Edward Gane of Auckland Clinical Studies in
New Zealand presented findings from a phase 1 study evaluating the safety,
tolerability, pharmacokinetics and anti-HBV activity of RO7049389.
Part 1 of the study, which enrolled 65 healthy
volunteers without HBV, looked at the safety and pharmacokinetics of single
ascending oral doses ranging from 150mg to 2000mg, with and without food, and multiple
ascending doses ranging from 200mg to 600mg twice daily for 14 days. All were
men, about 70% were white, 16% were Asian and the median age was approximately
The second part, enrolling people with
chronic HBV infection, is assessing the drug's antiviral activity at multiple
doses. Gane reported findings from the first cohort of six patients treated
with 200mg RO7049389 twice daily for 28 days plus one placebo recipient. Five
were men, six were Asian, one was white and the median age was 40 years; three
were hepatitis B 'e' antigen (HBeAg) positive, which is more difficult to treat.
They were not currently on HBV treatment, did not have liver cirrhosis or high
ALT elevation and had a viral loads of least 2000 IU/ml if HBeAg negative or
20,000 IU/ml if HBeAg positive.
RO7049389 had a favourable pharmacokinetic
profile, with a half-life of 5.5 hours. Treatment was well tolerated by both
healthy volunteers and people with HBV. Only three people had adverse events that
were considered drug-related (nausea, abdominal upset, skin rash and headache)
and all were mild. There were no clinically meaningful changes in laboratory
All participants with hepatitis B who took
RO7049389 for four weeks experienced "rapid and profound" viral load suppression,
Gane reported. The median HBV DNA decline was -2.7 log10 and the
maximum decline was -3.4 log10. The three HBeAg-negative people,
who started with lower viral levels, became undetectable; viral load was still
declining in the HBeAg-positive participants.
Gane did not report changes in HBsAg or HBeAg levels,
but preclinical studies showed that higher doses of RO7049389 reduced HBsAg and HBeAg in mice.
"These preliminary data support the
further development of RO7049389 as a potential component of a novel

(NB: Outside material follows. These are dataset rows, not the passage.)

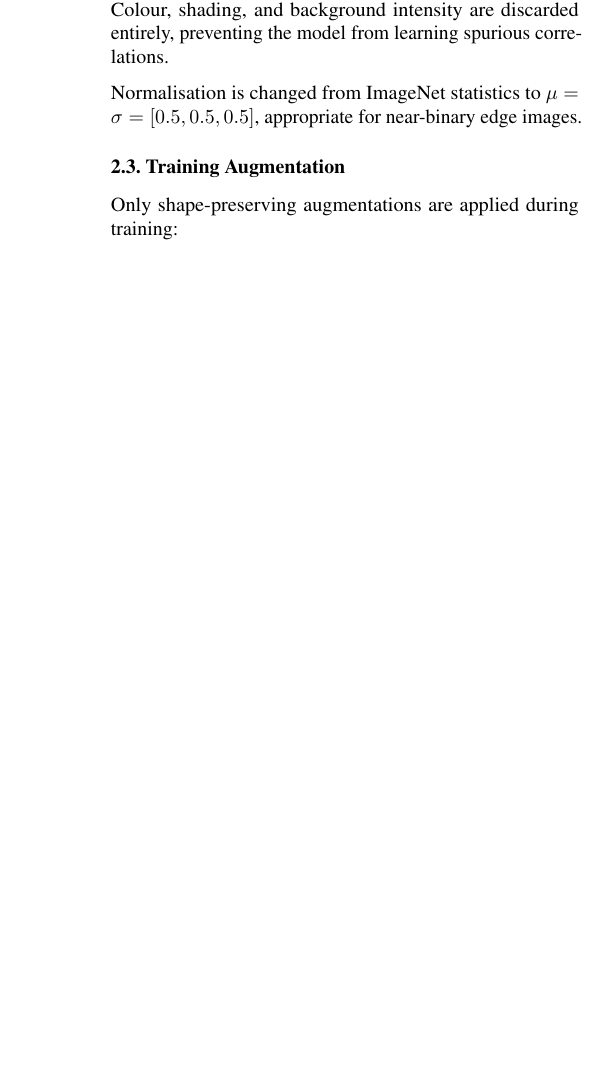
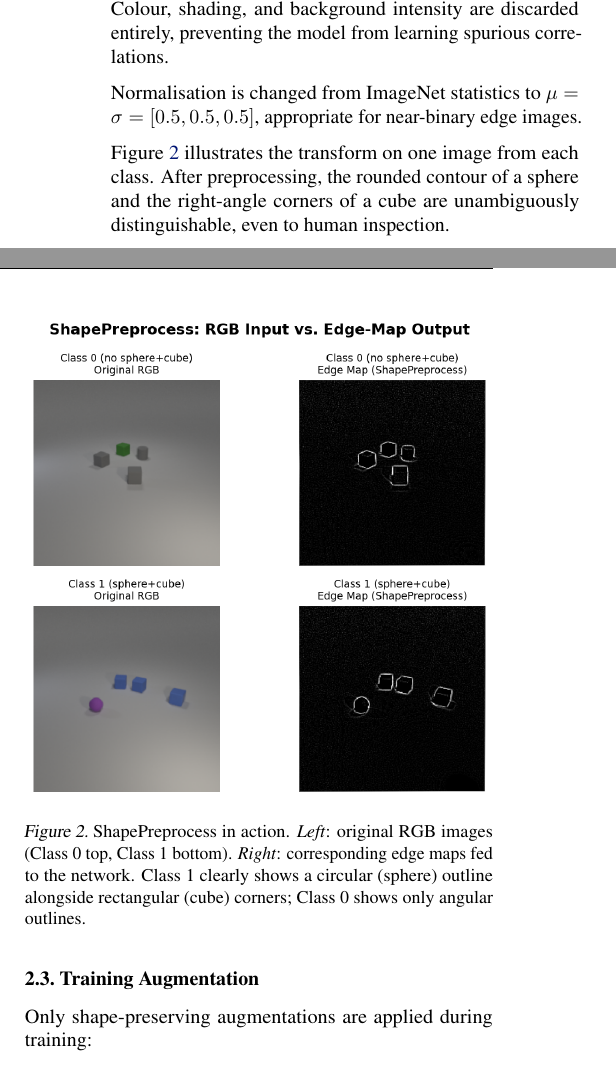
Before and after one commit to lochansurya/CS5480-DL-Kaggle-Competition-2026, a LaTeX paper (report/ICML2025_Template/paper.tex): part of one column of page 2 of 6 before the commit and two parts of the columns of page 2 of 6 after it, the two joined at a grey line, cut so that both start at the same text, the shorter picture padded with empty space. Compiled offline with pdfLaTeX.

Commit message:
add 2 sample images after shape preprocess

```diff
--- a/report/ICML2025_Template/paper.tex
+++ b/report/ICML2025_Template/paper.tex
@@ -186,6 +186,25 @@ learning spurious correlations.
 Normalisation is changed from ImageNet statistics to
 $\mu = \sigma = [0.5, 0.5, 0.5]$, appropriate for near-binary edge
 images.
+
+Figure~\ref{fig:shapepreprocess} illustrates the transform on one
+image from each class.  After preprocessing, the rounded contour of a
+sphere and the right-angle corners of a cube are unambiguously
+distinguishable, even to human inspection.
+
+\begin{figure}[t]
+\vskip 0.2in
+\begin{center}
+\includegraphics[width=0.48\textwidth]{figures/shapepreprocess_demo.png}
+\end{center}
+\vskip -0.1in
+\caption{ShapePreprocess in action.  \emph{Left}: original RGB images
+  (Class~0 top, Class~1 bottom).  \emph{Right}: corresponding edge
+  maps fed to the network.  Class~1 clearly shows a circular (sphere)
+  outline alongside rectangular (cube) corners; Class~0 shows only
+  angular outlines.}
+\label{fig:shapepreprocess}
+\end{figure}
 
 \subsection{Training Augmentation}
 
```
Also changed, not shown: report/ICML2025_Template/figures/shapepreprocess_demo.png (added), report/ICML2025_Template/paper.pdf, 1 other file.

combination HBV cure regimen," the researchers concluded.
Gane said that other cohorts in this ongoing
study will evaluate higher doses and a once-daily dosing schedule.
In a related presentation, Lu Gao and colleagues of the Roche Innovation Centre in Basel reported
findings from a mouse study testing RO7049389 in combination
with the toll-like receptor 7 (TLR7) agonist RO7020531, a drug that activates T
cells, B cells and natural killer cells.
The combination produced sustained HBV DNA
suppression that lasted for six weeks after the drug was stopped in four of the
seven treated mice. It also led to HBsAg loss in five mice and some developed